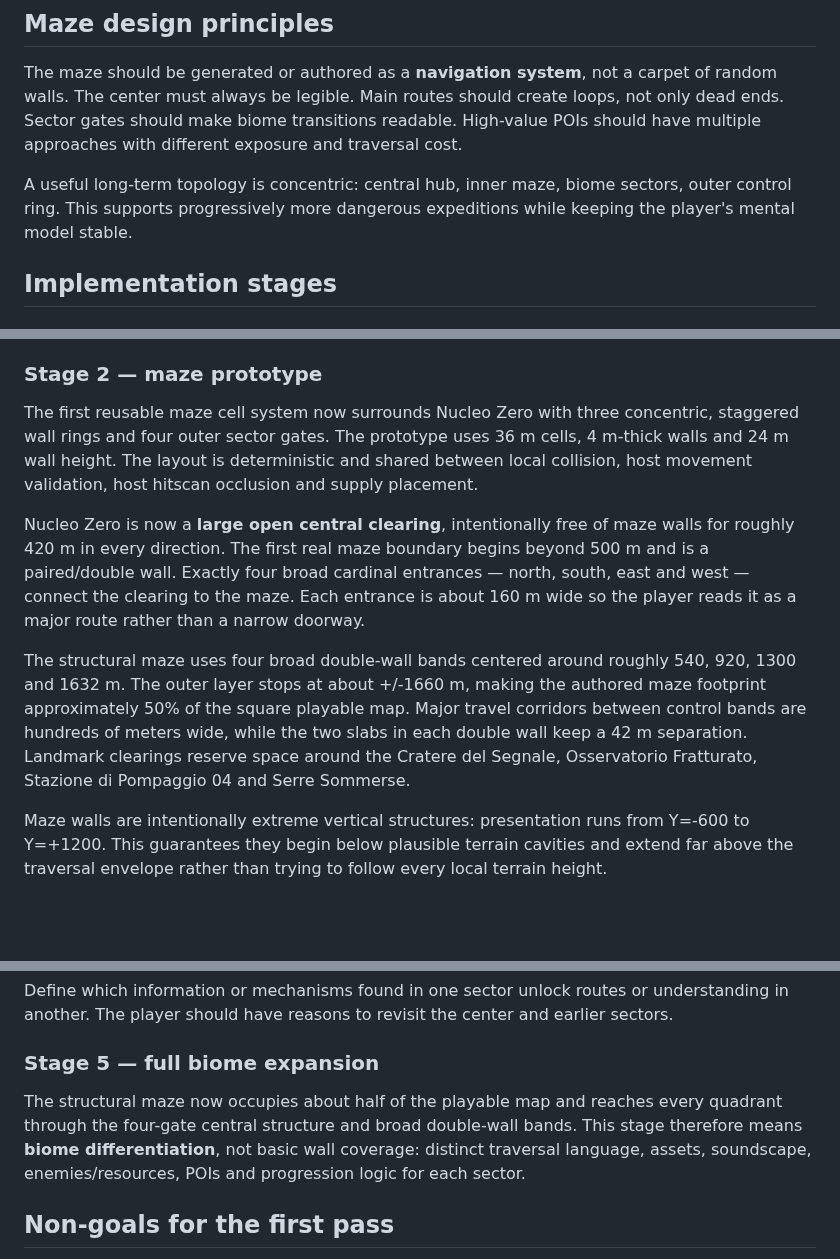
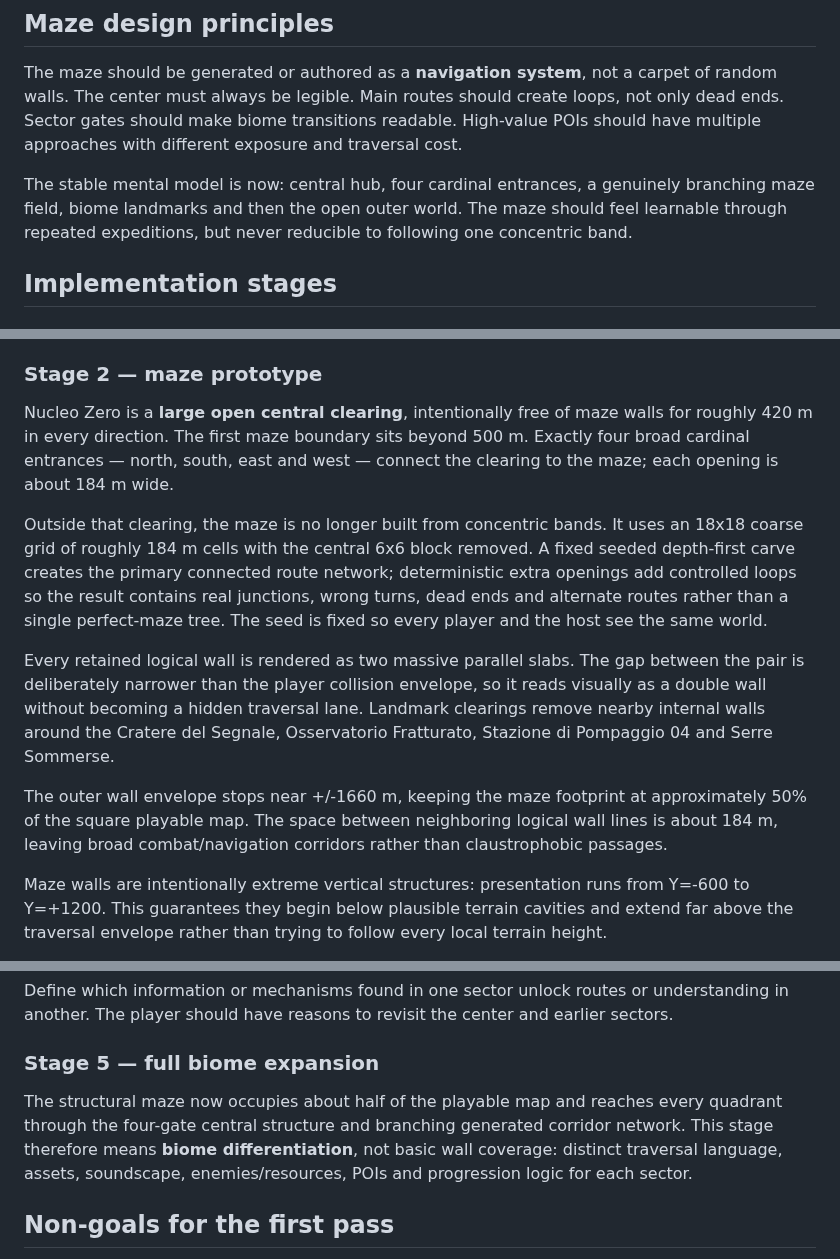
Before and after one commit to gernotfound/gone, a Markdown page: docs/world_vision.md, 3 parts joined by grey strips. Drawn GitHub-style; blank space fills up the shorter version.

Commit message:
Replace ring concept with true maze world direction

```diff
--- a/docs/world_vision.md
+++ b/docs/world_vision.md
@@ -63,7 +63,7 @@ No single explanation should become canon until the POI sequence and intended ga
 
 The maze should be generated or authored as a **navigation system**, not a carpet of random walls. The center must always be legible. Main routes should create loops, not only dead ends. Sector gates should make biome transitions readable. High-value POIs should have multiple approaches with different exposure and traversal cost.
 
-A useful long-term topology is concentric: central hub, inner maze, biome sectors, outer control ring. This supports progressively more dangerous expeditions while keeping the player's mental model stable.
+The stable mental model is now: central hub, four cardinal entrances, a genuinely branching maze field, biome landmarks and then the open outer world. The maze should feel learnable through repeated expeditions, but never reducible to following one concentric band.
 
 ## Implementation stages
 
@@ -78,11 +78,13 @@ A useful long-term topology is concentric: central hub, inner maze, biome sector
 
 ### Stage 2 — maze prototype
 
-The first reusable maze cell system now surrounds Nucleo Zero with three concentric, staggered wall rings and four outer sector gates. The prototype uses 36 m cells, 4 m-thick walls and 24 m wall height. The layout is deterministic and shared between local collision, host movement validation, host hitscan occlusion and supply placement.
+Nucleo Zero is a **large open central clearing**, intentionally free of maze walls for roughly 420 m in every direction. The first maze boundary sits beyond 500 m. Exactly four broad cardinal entrances — north, south, east and west — connect the clearing to the maze; each opening is about 184 m wide.
 
-Nucleo Zero is now a **large open central clearing**, intentionally free of maze walls for roughly 420 m in every direction. The first real maze boundary begins beyond 500 m and is a paired/double wall. Exactly four broad cardinal entrances — north, south, east and west — connect the clearing to the maze. Each entrance is about 160 m wide so the player reads it as a major route rather than a narrow doorway.
+Outside that clearing, the maze is no longer built from concentric bands. It uses an 18x18 coarse grid of roughly 184 m cells with the central 6x6 block removed. A fixed seeded depth-first carve creates the primary connected route network; deterministic extra openings add controlled loops so the result contains real junctions, wrong turns, dead ends and alternate routes rather than a single perfect-maze tree. The seed is fixed so every player and the host see the same world.
 
-The structural maze uses four broad double-wall bands centered around roughly 540, 920, 1300 and 1632 m. The outer layer stops at about +/-1660 m, making the authored maze footprint approximately 50% of the square playable map. Major travel corridors between control bands are hundreds of meters wide, while the two slabs in each double wall keep a 42 m separation. Landmark clearings reserve space around the Cratere del Segnale, Osservatorio Fratturato, Stazione di Pompaggio 04 and Serre Sommerse.
+Every retained logical wall is rendered as two massive parallel slabs. The gap between the pair is deliberately narrower than the player collision envelope, so it reads visually as a double wall without becoming a hidden traversal lane. Landmark clearings remove nearby internal walls around the Cratere del Segnale, Osservatorio Fratturato, Stazione di Pompaggio 04 and Serre Sommerse.
+
+The outer wall envelope stops near +/-1660 m, keeping the maze footprint at approximately 50% of the square playable map. The space between neighboring logical wall lines is about 184 m, leaving broad combat/navigation corridors rather than claustrophobic passages.
 
 Maze walls are intentionally extreme vertical structures: presentation runs from Y=-600 to Y=+1200. This guarantees they begin below plausible terrain cavities and extend far above the traversal envelope rather than trying to follow every local terrain height.
 
@@ -98,7 +100,7 @@ Define which information or mechanisms found in one sector unlock routes or unde
 
 ### Stage 5 — full biome expansion
 
-The structural maze now occupies about half of the playable map and reaches every quadrant through the four-gate central structure and broad double-wall bands. This stage therefore means **biome differentiation**, not basic wall coverage: distinct traversal language, assets, soundscape, enemies/resources, POIs and progression logic for each sector.
+The structural maze now occupies about half of the playable map and reaches every quadrant through the four-gate central structure and branching generated corridor network. This stage therefore means **biome differentiation**, not basic wall coverage: distinct traversal language, assets, soundscape, enemies/resources, POIs and progression logic for each sector.
 
 ## Non-goals for the first pass
 
```
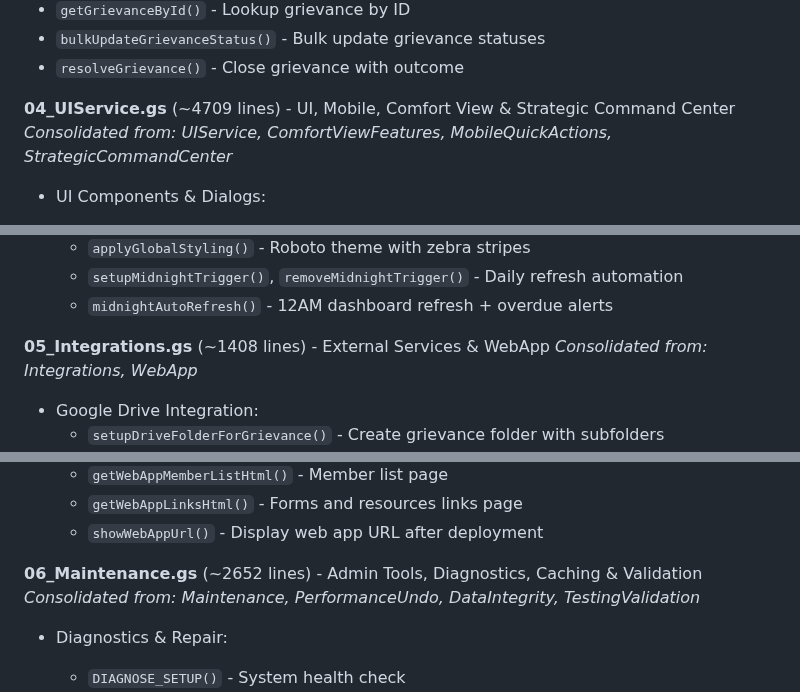
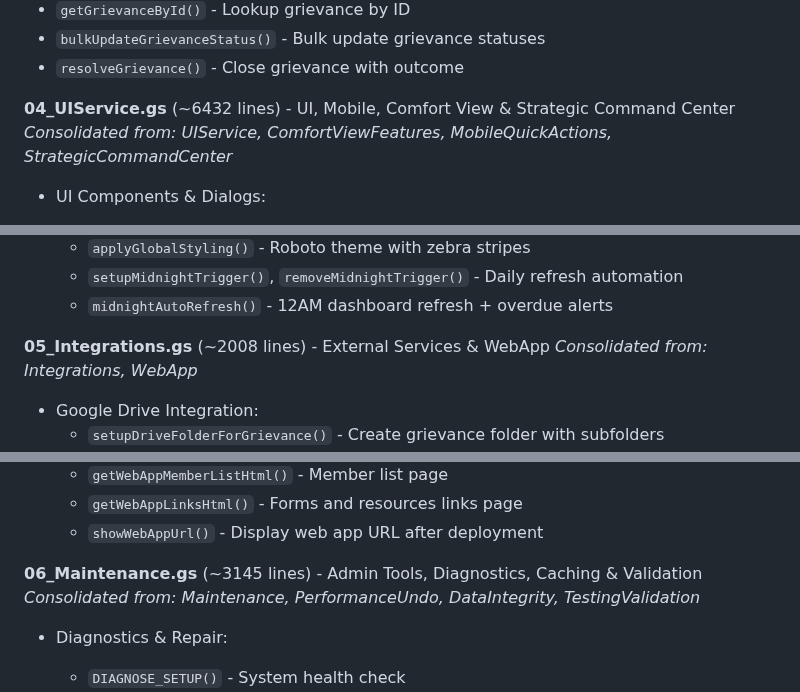
Before and after one commit to Woop91/Union-Tracker, a Markdown page: AIR.md, 3 parts joined by grey strips. Drawn GitHub-style.

```diff
--- a/AIR.md
+++ b/AIR.md
@@ -238,7 +238,7 @@ npm run watch        # Watch mode for development
 - `bulkUpdateGrievanceStatus()` - Bulk update grievance statuses
 - `resolveGrievance()` - Close grievance with outcome
 
-**04_UIService.gs** (~4709 lines) - UI, Mobile, Comfort View & Strategic Command Center
+**04_UIService.gs** (~6432 lines) - UI, Mobile, Comfort View & Strategic Command Center
 *Consolidated from: UIService, ComfortViewFeatures, MobileQuickActions, StrategicCommandCenter*
 
 - UI Components & Dialogs:
@@ -311,7 +311,7 @@ npm run watch        # Watch mode for development
   - `setupMidnightTrigger()`, `removeMidnightTrigger()` - Daily refresh automation
   - `midnightAutoRefresh()` - 12AM dashboard refresh + overdue alerts
 
-**05_Integrations.gs** (~1408 lines) - External Services & WebApp
+**05_Integrations.gs** (~2008 lines) - External Services & WebApp
 *Consolidated from: Integrations, WebApp*
 
 - Google Drive Integration:
@@ -338,7 +338,7 @@ npm run watch        # Watch mode for development
   - `getWebAppLinksHtml()` - Forms and resources links page
   - `showWebAppUrl()` - Display web app URL after deployment
 
-**06_Maintenance.gs** (~2652 lines) - Admin Tools, Diagnostics, Caching & Validation
+**06_Maintenance.gs** (~3145 lines) - Admin Tools, Diagnostics, Caching & Validation
 *Consolidated from: Maintenance, PerformanceUndo, DataIntegrity, TestingValidation*
 
 - Diagnostics & Repair:
```
Also changed, not shown: other parts of AIR.md (+4 -4 lines).
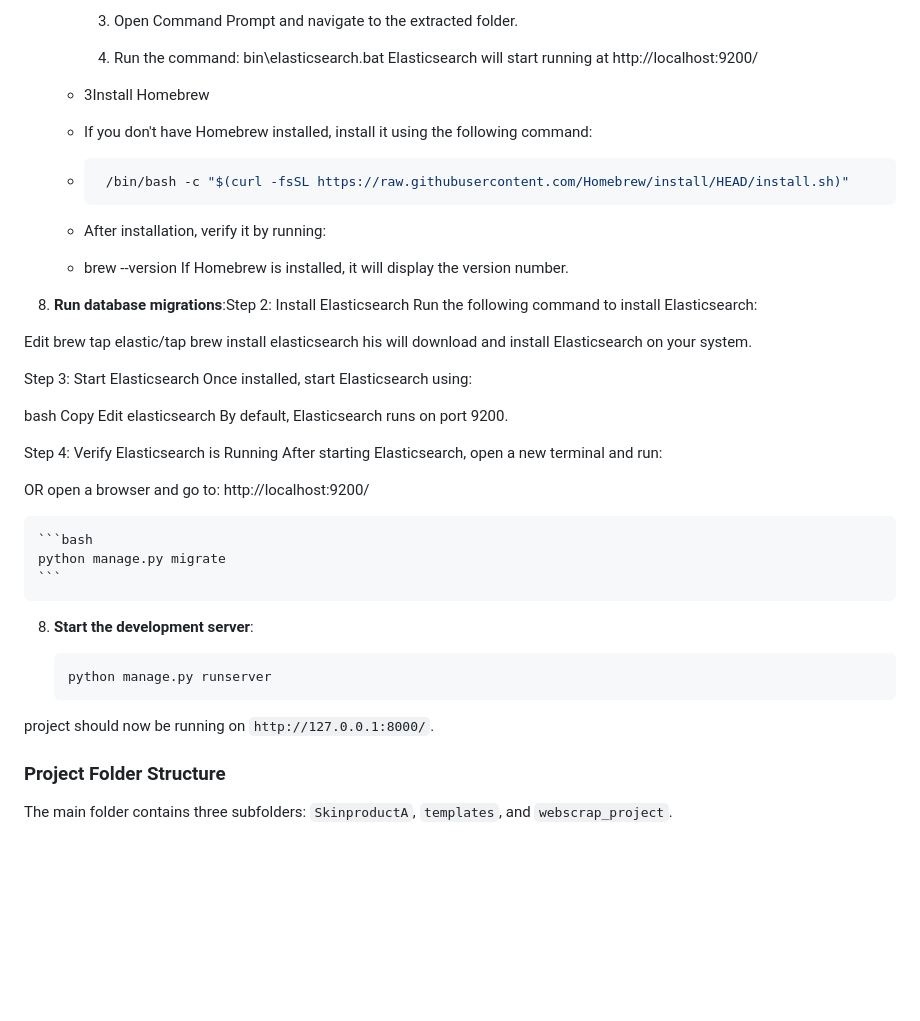
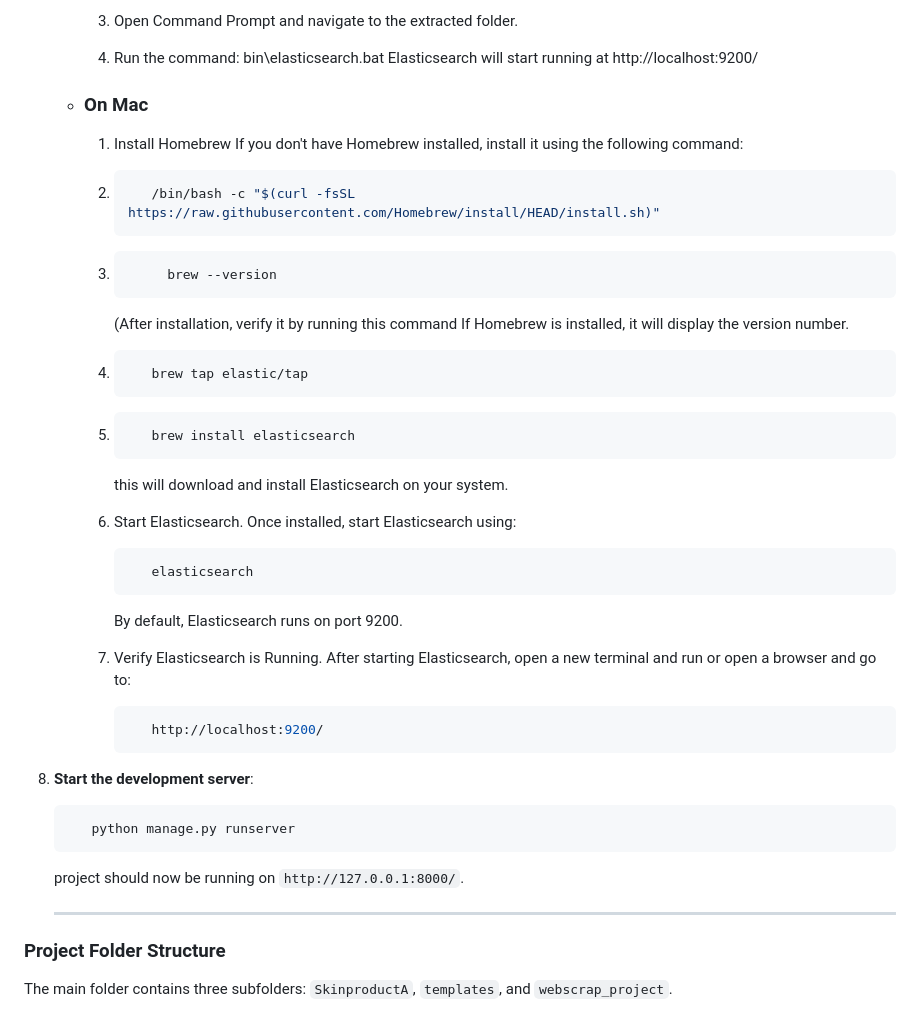
Before and after one commit to PraveenM77/webscrap-project-with-Django, a Markdown page: README.md, the part around the change. GitHub-like rendering; blank space fills up the shorter version.

````diff
--- a/README.md
+++ b/README.md
@@ -79,60 +79,50 @@ Follow these steps to get the project up and running on your local machine:
       bin\elasticsearch.bat
       Elasticsearch will start running at http://localhost:9200/
 
-   - 3Install Homebrew
-    - If you don't have Homebrew installed, install it using the following command:
+   - ### On Mac
+     1. Install Homebrew
+         If you don't have Homebrew installed, install it using the following command:
 
 
 
-   - ```bash
-      /bin/bash -c "$(curl -fsSL https://raw.githubusercontent.com/Homebrew/install/HEAD/install.sh)"
-     ```
+     2. ```bash
+           /bin/bash -c "$(curl -fsSL https://raw.githubusercontent.com/Homebrew/install/HEAD/install.sh)"
+        ```
+     3. ``` bash
+             brew --version
+        ```
+         (After installation, verify it by running this command If Homebrew is installed, it will display the version number.
 
-   - After installation, verify it by running:
+     4. ```bash
+           brew tap elastic/tap
+        ```
+     5. ```bash
+           brew install elasticsearch
+        ```
+        this will download and install Elasticsearch on your system.
 
+     6. Start Elasticsearch. Once installed, start Elasticsearch using:
+        ```bash
+           elasticsearch
+        ```
+        By default, Elasticsearch runs on port 9200.
 
-   - brew --version
-     If Homebrew is installed, it will display the version number.
+     7. Verify Elasticsearch is Running. After starting Elasticsearch, open a new terminal and run
+                 or
+        open a browser and go to:
+        ```bash
+           http://localhost:9200/
+        ```
 
-
-7. **Run database migrations**:Step 2: Install Elasticsearch
-Run the following command to install Elasticsearch:
-
-Edit
-brew tap elastic/tap
-brew install elasticsearch
-his will download and install Elasticsearch on your system.
-
-Step 3: Start Elasticsearch
-Once installed, start Elasticsearch using:
-
-bash
-Copy
-Edit
-elasticsearch
-By default, Elasticsearch runs on port 9200.
-
-Step 4: Verify Elasticsearch is Running
-After starting Elasticsearch, open a new terminal and run:
-
-
-OR open a browser and go to:
- http://localhost:9200/
-
-
-    ```bash
-    python manage.py migrate
-    ```
 
 8. **Start the development server**:
 
     ```bash
-    python manage.py runserver
+       python manage.py runserver
     ```
+    project should now be running on `http://127.0.0.1:8000/`.
 
-project should now be running on `http://127.0.0.1:8000/`.
-
-
+   ---
 ### Project Folder Structure
 
 The main folder contains three subfolders: `SkinproductA`, `templates`, and `webscrap_project`.
````
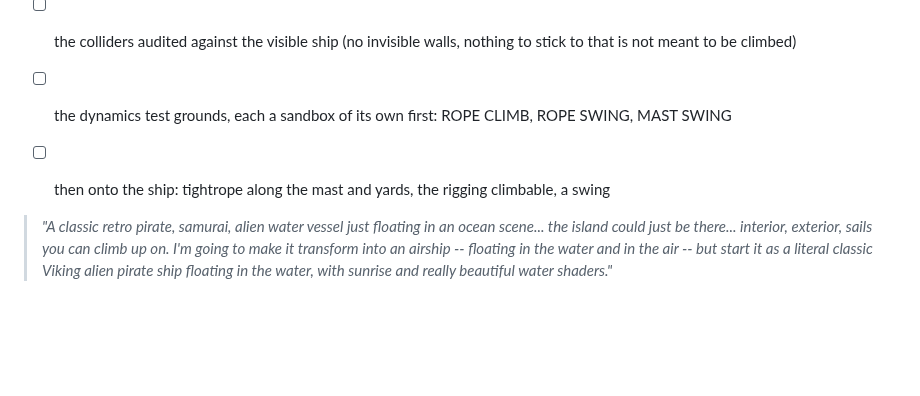
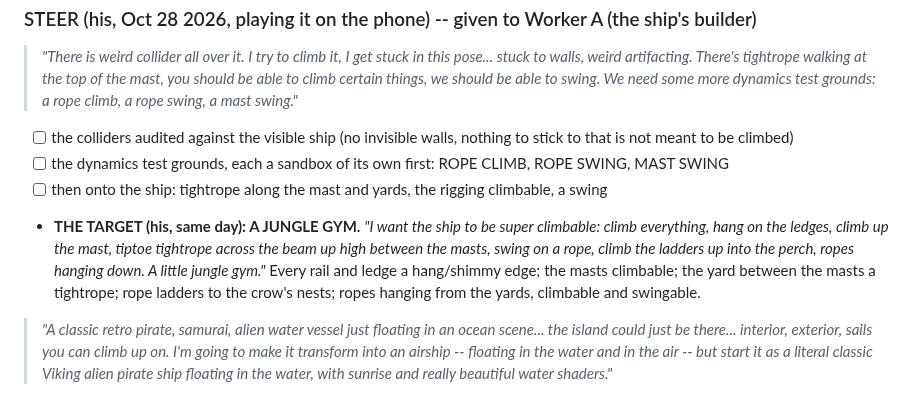
Before and after one commit to colinwillow/zap, a Markdown page: BUILDINGS.md, the part around the change. Drawn GitHub-style; blank space fills up the shorter version.

Commit message:
THE SHIP steer: the jungle gym (his)
Co-Authored-By: Claude Opus 5.5 <noreply@anthropic.com>
Claude-Session: https://claude.ai/code/session_01FXzpagnksiDmMAqP3MTiXJ

```diff
--- a/BUILDINGS.md
+++ b/BUILDINGS.md
@@ -373,6 +373,10 @@ the home in a wide shot from the valley floor.
 - [ ] the colliders audited against the visible ship (no invisible walls, nothing to stick to that is not meant to be climbed)
 - [ ] the dynamics test grounds, each a sandbox of its own first: ROPE CLIMB, ROPE SWING, MAST SWING
 - [ ] then onto the ship: tightrope along the mast and yards, the rigging climbable, a swing
+- **THE TARGET (his, same day): A JUNGLE GYM.** *"I want the ship to be super climbable: climb everything, hang on the ledges, climb up the mast, tiptoe
+  tightrope across the beam up high between the masts, swing on a rope, climb the ladders up into the perch, ropes hanging down. A little jungle gym."*
+  Every rail and ledge a hang/shimmy edge; the masts climbable; the yard between the masts a tightrope; rope ladders to the crow's nests; ropes
+  hanging from the yards, climbable and swingable.
 
 
 > *"A classic retro pirate, samurai, alien water vessel just floating in an ocean scene... the island could just be there... interior, exterior,
```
-*-
_TASK TO COMPLETE_
Return every line of the entries above that the string "installed" appears in.

_TASK RESULT_
-    - If you don't have Homebrew installed, install it using the following command:
+         If you don't have Homebrew installed, install it using the following command:
+         (After installation, verify it by running this command If Homebrew is installed, it will display the version number.
+     6. Start Elasticsearch. Once installed, start Elasticsearch using:
-     If Homebrew is installed, it will display the version number.
-Once installed, start Elasticsearch using:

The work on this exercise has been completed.